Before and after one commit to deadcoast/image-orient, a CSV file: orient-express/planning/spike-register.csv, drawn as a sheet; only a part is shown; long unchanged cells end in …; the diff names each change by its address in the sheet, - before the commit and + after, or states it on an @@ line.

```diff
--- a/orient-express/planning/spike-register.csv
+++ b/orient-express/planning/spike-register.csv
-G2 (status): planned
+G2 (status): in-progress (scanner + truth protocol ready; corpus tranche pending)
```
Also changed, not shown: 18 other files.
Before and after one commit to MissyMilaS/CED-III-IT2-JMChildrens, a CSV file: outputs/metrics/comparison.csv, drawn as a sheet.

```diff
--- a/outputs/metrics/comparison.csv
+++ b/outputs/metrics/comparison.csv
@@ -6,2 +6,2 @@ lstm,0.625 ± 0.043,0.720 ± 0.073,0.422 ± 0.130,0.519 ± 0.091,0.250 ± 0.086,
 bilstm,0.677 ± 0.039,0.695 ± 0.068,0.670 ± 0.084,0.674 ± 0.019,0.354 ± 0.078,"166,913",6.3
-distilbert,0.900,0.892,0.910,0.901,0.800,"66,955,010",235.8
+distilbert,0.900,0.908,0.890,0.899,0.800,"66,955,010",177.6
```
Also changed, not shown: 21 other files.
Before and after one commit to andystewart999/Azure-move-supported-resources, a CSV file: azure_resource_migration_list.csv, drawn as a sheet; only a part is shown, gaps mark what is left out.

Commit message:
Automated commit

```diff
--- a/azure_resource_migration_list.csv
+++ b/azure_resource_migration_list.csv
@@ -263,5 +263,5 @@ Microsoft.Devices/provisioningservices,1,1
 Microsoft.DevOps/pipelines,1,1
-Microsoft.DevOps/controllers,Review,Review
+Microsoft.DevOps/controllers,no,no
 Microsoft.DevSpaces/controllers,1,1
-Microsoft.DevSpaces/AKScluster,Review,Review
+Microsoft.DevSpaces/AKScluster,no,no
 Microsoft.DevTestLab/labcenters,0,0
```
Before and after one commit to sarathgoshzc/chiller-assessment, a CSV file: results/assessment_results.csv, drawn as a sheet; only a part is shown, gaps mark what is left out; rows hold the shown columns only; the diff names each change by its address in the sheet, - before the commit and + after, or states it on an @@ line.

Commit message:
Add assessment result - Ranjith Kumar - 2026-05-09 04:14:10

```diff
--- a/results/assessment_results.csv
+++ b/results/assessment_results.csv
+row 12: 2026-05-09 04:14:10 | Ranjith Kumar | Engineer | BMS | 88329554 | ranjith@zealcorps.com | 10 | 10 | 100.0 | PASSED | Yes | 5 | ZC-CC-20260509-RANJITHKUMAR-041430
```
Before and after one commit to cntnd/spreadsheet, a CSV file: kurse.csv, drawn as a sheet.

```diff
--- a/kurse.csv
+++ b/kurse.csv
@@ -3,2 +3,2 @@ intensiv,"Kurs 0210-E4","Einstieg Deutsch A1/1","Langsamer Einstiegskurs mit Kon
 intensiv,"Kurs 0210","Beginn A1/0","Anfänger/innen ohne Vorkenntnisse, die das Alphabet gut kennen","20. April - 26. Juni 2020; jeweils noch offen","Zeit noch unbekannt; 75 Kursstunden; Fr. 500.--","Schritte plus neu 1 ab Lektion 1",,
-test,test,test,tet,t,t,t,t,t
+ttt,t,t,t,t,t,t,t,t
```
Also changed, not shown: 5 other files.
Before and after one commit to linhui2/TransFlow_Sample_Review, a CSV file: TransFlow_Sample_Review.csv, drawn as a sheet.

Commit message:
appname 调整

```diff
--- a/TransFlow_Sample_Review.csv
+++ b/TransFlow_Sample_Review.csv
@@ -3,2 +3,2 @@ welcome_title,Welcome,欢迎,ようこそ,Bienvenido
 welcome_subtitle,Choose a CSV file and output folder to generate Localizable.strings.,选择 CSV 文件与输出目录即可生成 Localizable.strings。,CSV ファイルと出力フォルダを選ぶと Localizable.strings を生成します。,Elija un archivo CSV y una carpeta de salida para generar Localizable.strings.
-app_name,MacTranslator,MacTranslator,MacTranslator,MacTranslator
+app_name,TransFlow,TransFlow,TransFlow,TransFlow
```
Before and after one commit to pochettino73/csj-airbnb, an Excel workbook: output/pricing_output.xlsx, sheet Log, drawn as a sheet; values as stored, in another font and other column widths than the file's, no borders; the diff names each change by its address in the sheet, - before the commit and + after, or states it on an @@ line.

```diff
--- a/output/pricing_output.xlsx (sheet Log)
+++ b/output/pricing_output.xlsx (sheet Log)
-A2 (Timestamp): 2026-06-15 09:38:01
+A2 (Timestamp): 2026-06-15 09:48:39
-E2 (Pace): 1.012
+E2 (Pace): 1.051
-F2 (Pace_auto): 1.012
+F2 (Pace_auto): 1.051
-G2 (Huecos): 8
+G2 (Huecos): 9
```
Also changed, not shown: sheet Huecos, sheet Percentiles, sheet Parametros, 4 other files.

◇ ◇ ◇

» **EXERCISE DETAILS**: In full and without any edits, output the material above.

» **TASK RESPONSE**:
Before and after one commit to deadcoast/image-orient, a CSV file: orient-express/planning/spike-register.csv, drawn as a sheet; only a part is shown; long unchanged cells end in …; the diff names each change by its address in the sheet, - before the commit and + after, or states it on an @@ line.

```diff
--- a/orient-express/planning/spike-register.csv
+++ b/orient-express/planning/spike-register.csv
-G2 (status): planned
+G2 (status): in-progress (scanner + truth protocol ready; corpus tranche pending)
```
Also changed, not shown: 18 other files.
Before and after one commit to MissyMilaS/CED-III-IT2-JMChildrens, a CSV file: outputs/metrics/comparison.csv, drawn as a sheet.

```diff
--- a/outputs/metrics/comparison.csv
+++ b/outputs/metrics/comparison.csv
@@ -6,2 +6,2 @@ lstm,0.625 ± 0.043,0.720 ± 0.073,0.422 ± 0.130,0.519 ± 0.091,0.250 ± 0.086,
 bilstm,0.677 ± 0.039,0.695 ± 0.068,0.670 ± 0.084,0.674 ± 0.019,0.354 ± 0.078,"166,913",6.3
-distilbert,0.900,0.892,0.910,0.901,0.800,"66,955,010",235.8
+distilbert,0.900,0.908,0.890,0.899,0.800,"66,955,010",177.6
```
Also changed, not shown: 21 other files.
Before and after one commit to andystewart999/Azure-move-supported-resources, a CSV file: azure_resource_migration_list.csv, drawn as a sheet; only a part is shown, gaps mark what is left out.

Commit message:
Automated commit

```diff
--- a/azure_resource_migration_list.csv
+++ b/azure_resource_migration_list.csv
@@ -263,5 +263,5 @@ Microsoft.Devices/provisioningservices,1,1
 Microsoft.DevOps/pipelines,1,1
-Microsoft.DevOps/controllers,Review,Review
+Microsoft.DevOps/controllers,no,no
 Microsoft.DevSpaces/controllers,1,1
-Microsoft.DevSpaces/AKScluster,Review,Review
+Microsoft.DevSpaces/AKScluster,no,no
 Microsoft.DevTestLab/labcenters,0,0
```
Before and after one commit to sarathgoshzc/chiller-assessment, a CSV file: results/assessment_results.csv, drawn as a sheet; only a part is shown, gaps mark what is left out; rows hold the shown columns only; the diff names each change by its address in the sheet, - before the commit and + after, or states it on an @@ line.

Commit message:
Add assessment result - Ranjith Kumar - 2026-05-09 04:14:10

```diff
--- a/results/assessment_results.csv
+++ b/results/assessment_results.csv
+row 12: 2026-05-09 04:14:10 | Ranjith Kumar | Engineer | BMS | 88329554 | ranjith@zealcorps.com | 10 | 10 | 100.0 | PASSED | Yes | 5 | ZC-CC-20260509-RANJITHKUMAR-041430
```
Before and after one commit to cntnd/spreadsheet, a CSV file: kurse.csv, drawn as a sheet.

```diff
--- a/kurse.csv
+++ b/kurse.csv
@@ -3,2 +3,2 @@ intensiv,"Kurs 0210-E4","Einstieg Deutsch A1/1","Langsamer Einstiegskurs mit Kon
 intensiv,"Kurs 0210","Beginn A1/0","Anfänger/innen ohne Vorkenntnisse, die das Alphabet gut kennen","20. April - 26. Juni 2020; jeweils noch offen","Zeit noch unbekannt; 75 Kursstunden; Fr. 500.--","Schritte plus neu 1 ab Lektion 1",,
-test,test,test,tet,t,t,t,t,t
+ttt,t,t,t,t,t,t,t,t
```
Also changed, not shown: 5 other files.
Before and after one commit to linhui2/TransFlow_Sample_Review, a CSV file: TransFlow_Sample_Review.csv, drawn as a sheet.

Commit message:
appname 调整

```diff
--- a/TransFlow_Sample_Review.csv
+++ b/TransFlow_Sample_Review.csv
@@ -3,2 +3,2 @@ welcome_title,Welcome,欢迎,ようこそ,Bienvenido
 welcome_subtitle,Choose a CSV file and output folder to generate Localizable.strings.,选择 CSV 文件与输出目录即可生成 Localizable.strings。,CSV ファイルと出力フォルダを選ぶと Localizable.strings を生成します。,Elija un archivo CSV y una carpeta de salida para generar Localizable.strings.
-app_name,MacTranslator,MacTranslator,MacTranslator,MacTranslator
+app_name,TransFlow,TransFlow,TransFlow,TransFlow
```
Before and after one commit to pochettino73/csj-airbnb, an Excel workbook: output/pricing_output.xlsx, sheet Log, drawn as a sheet; values as stored, in another font and other column widths than the file's, no borders; the diff names each change by its address in the sheet, - before the commit and + after, or states it on an @@ line.

```diff
--- a/output/pricing_output.xlsx (sheet Log)
+++ b/output/pricing_output.xlsx (sheet Log)
-A2 (Timestamp): 2026-06-15 09:38:01
+A2 (Timestamp): 2026-06-15 09:48:39
-E2 (Pace): 1.012
+E2 (Pace): 1.051
-F2 (Pace_auto): 1.012
+F2 (Pace_auto): 1.051
-G2 (Huecos): 8
+G2 (Huecos): 9
```
Also changed, not shown: sheet Huecos, sheet Percentiles, sheet Parametros, 4 other files.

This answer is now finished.